What the task asks:
Go over the entries below line by line, copying each one that contains the word "display".

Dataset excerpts
----------------------------------------

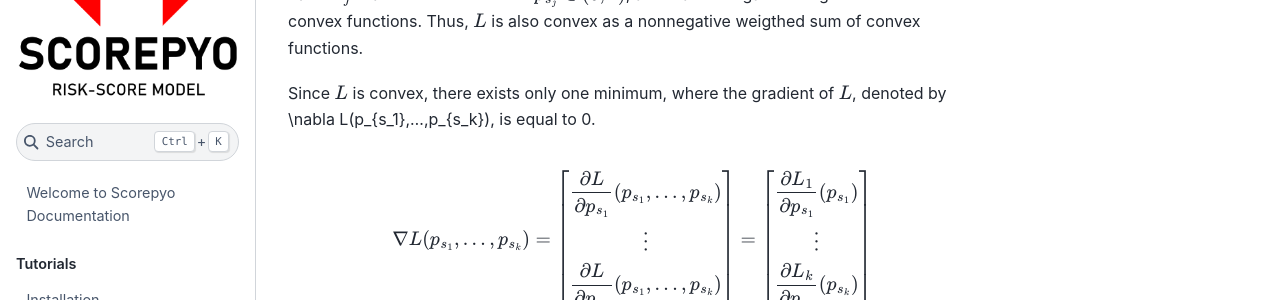
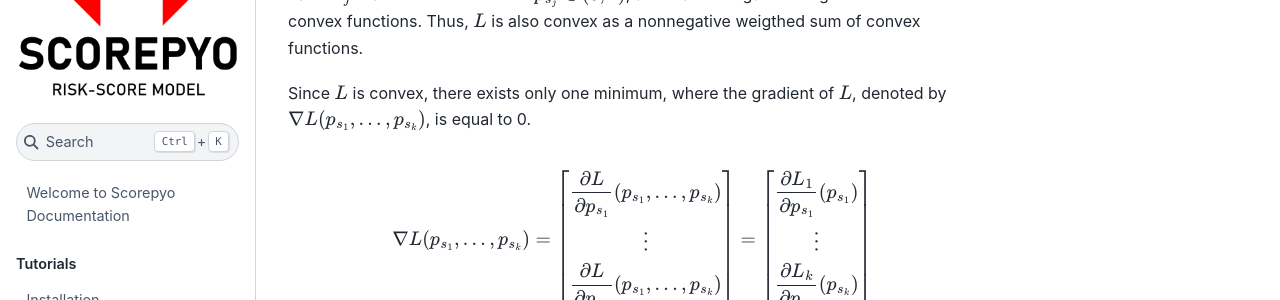
Before and after one commit to sami-ka/scorepyo, a Jupyter Book: the page built from docs/depth_model/misc.md, in a window 1280 px wide and 900 px high, scrolled down 530 px. Shown: the part 177-477 px from the top of the window. Built offline with Jupyter Book 1.0.4 settings and Sphinx 7.4.7 and the Sphinx Book theme 1.1.4, drawn with Linux system fonts in a browser that asks for light colours.

Commit message:
Update docs (#47)
* add build and twine to dev dep

* typo

* add myst for doc building

```diff
--- a/docs/depth_model/misc.md
+++ b/docs/depth_model/misc.md
@@ -20,7 +20,7 @@ $L(p_{s_1},...,p_{s_k})=\sum_{j=1}^k-n_j^+log(p_{s_j})- n_j^-log(1-p_{s_j}) = \s
 
 Each $L_j$ is a convex function on $p_{s_j} \in (0,1)$, as it's a nonnegative weighted sum of two convex functions. Thus, $L$ is also convex as a nonnegative weigthed sum of convex functions.
 
-Since $L$ is convex, there exists only one minimum, where the gradient of $L$, denoted by \nabla L(p_{s_1},...,p_{s_k}), is equal to 0.
+Since $L$ is convex, there exists only one minimum, where the gradient of $L$, denoted by $\nabla L(p_{s_1},...,p_{s_k})$, is equal to 0.
 
 $$\nabla L(p_{s_1},...,p_{s_k}) = \left[\begin{array}{c}
 \dfrac{\partial L}{\partial p_{s_1}}(\left.p_{s_1},...,p_{s_k}\right)\\
```
Also changed, not shown: 1 other file.
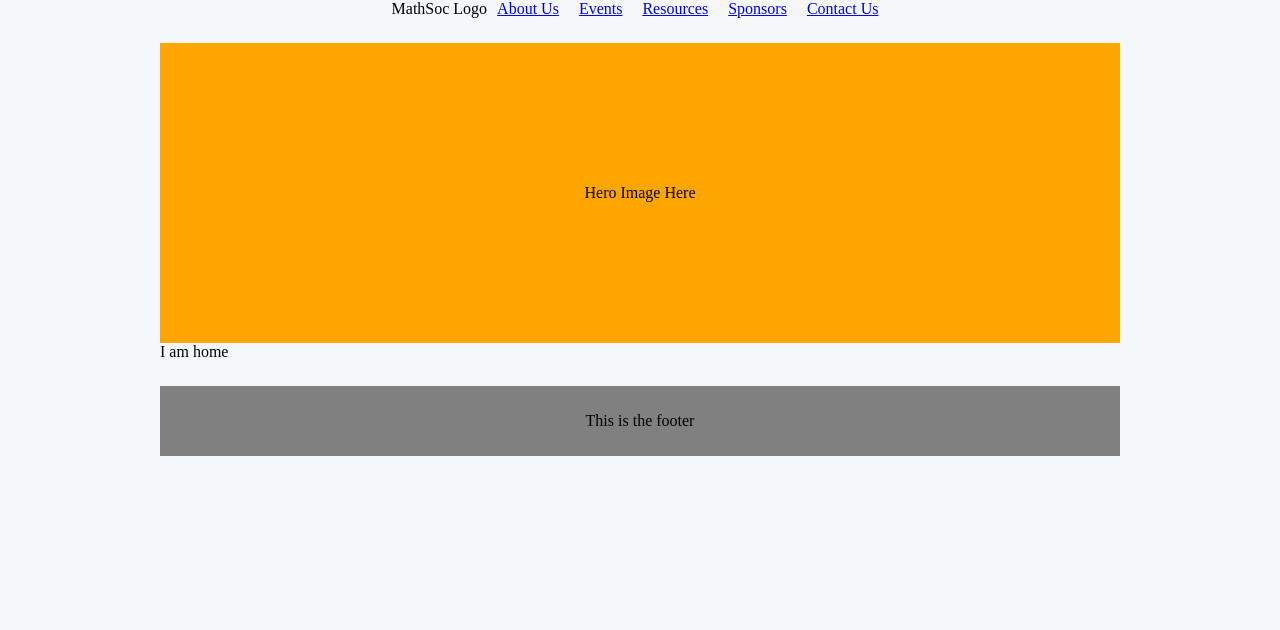
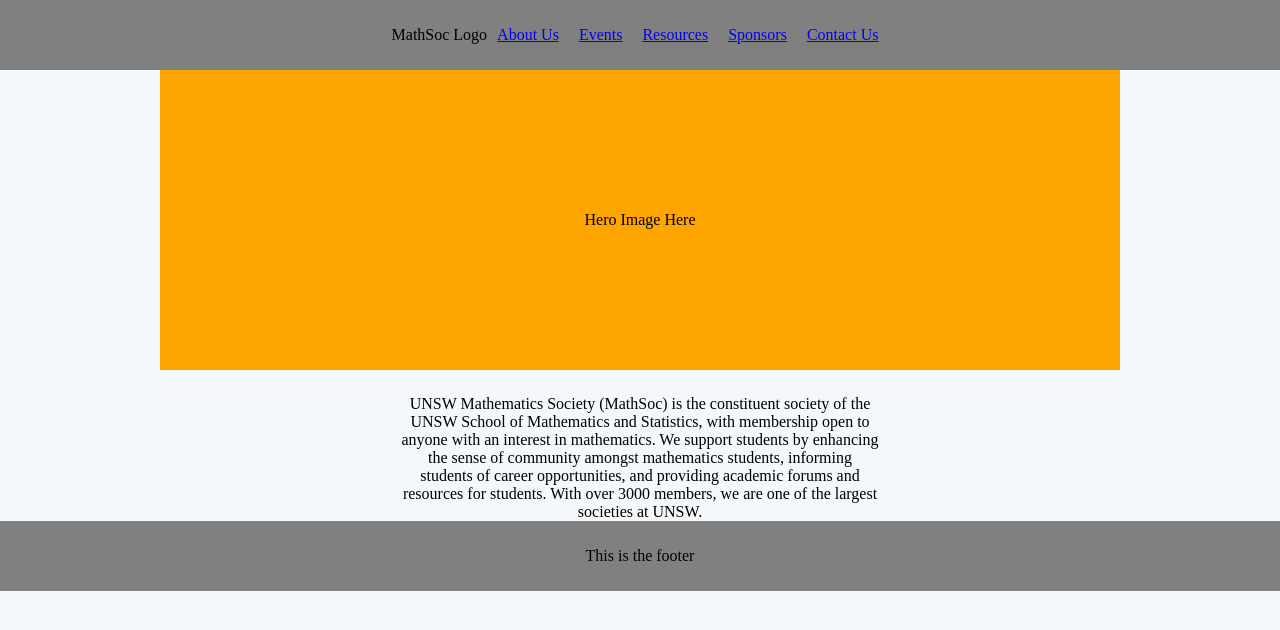
Before and after one commit to MathSocUNSW/mathsoc-website, a Next.js app in the folder frontend/: page / in a window 1280 px wide. Shown: the top 630 px of the page. Built offline with nearby package versions, Linux system fonts and the light colour scheme.

Commit message:
Main layout with no media styles

```diff
--- a/frontend/src/components/NavBar.tsx
+++ b/frontend/src/components/NavBar.tsx
@@ -5,7 +5,13 @@ import navLinks from '../data/NavBar';
 export default function NavBar() {
   return (
     <nav
-      style={{ display: 'flex', alignItems: 'center', justifyContent: 'center', height: '100%' }}
+      style={{
+        display: 'flex',
+        alignItems: 'center',
+        justifyContent: 'center',
+        height: '100%',
+        backgroundColor: 'grey'
+      }}
     >
       <ul
         style={{
--- a/frontend/src/pages/index.tsx
+++ b/frontend/src/pages/index.tsx
@@ -9,7 +9,17 @@ export default function index() {
         <title>MathSoc</title>
         <meta name='keywords' content='mathsoc' />
       </Head>
-      <Hero />I am home
+      <Hero />
+      <section style={{ display: 'flex', justifyContent: 'center', paddingTop: '25px' }}>
+        <p style={{ textAlign: 'center', paddingLeft: '25%', paddingRight: '25%' }}>
+          UNSW Mathematics Society (MathSoc) is the constituent society of the UNSW School of
+          Mathematics and Statistics, with membership open to anyone with an interest in
+          mathematics. We support students by enhancing the sense of community amongst mathematics
+          students, informing students of career opportunities, and providing academic forums and
+          resources for students. With over 3000 members, we are one of the largest societies at
+          UNSW.
+        </p>
+      </section>
     </section>
   );
 }
--- a/frontend/src/styles/globals.scss
+++ b/frontend/src/styles/globals.scss
@@ -12,13 +12,13 @@ body {
   margin: 0 auto;
   display: grid;
   grid-template-areas:
-    'sidebar-left   topbar  sidebar-right'
+    'topbar   topbar  topbar'
     'sidebar-left   content sidebar-right'
-    'sidebar-left   footer  sidebar-right';
+    'footer   footer  footer';
   grid-template-columns: 1fr 6fr 1fr;
   // TODO: change 6 to 12 for smaller screens
-  grid-template-rows: auto auto 70px;
-  gap: 25px 0; // horizontal vertical;
+  grid-template-rows: 70px auto 70px;
+  // gap: 25px 0; // horizontal vertical;
   header {
     grid-area: topbar;
   }
```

----------------------------------------

Your solution:
-      style={{ display: 'flex', alignItems: 'center', justifyContent: 'center', height: '100%' }}
+        display: 'flex',
+      <section style={{ display: 'flex', justifyContent: 'center', paddingTop: '25px' }}>
   display: grid;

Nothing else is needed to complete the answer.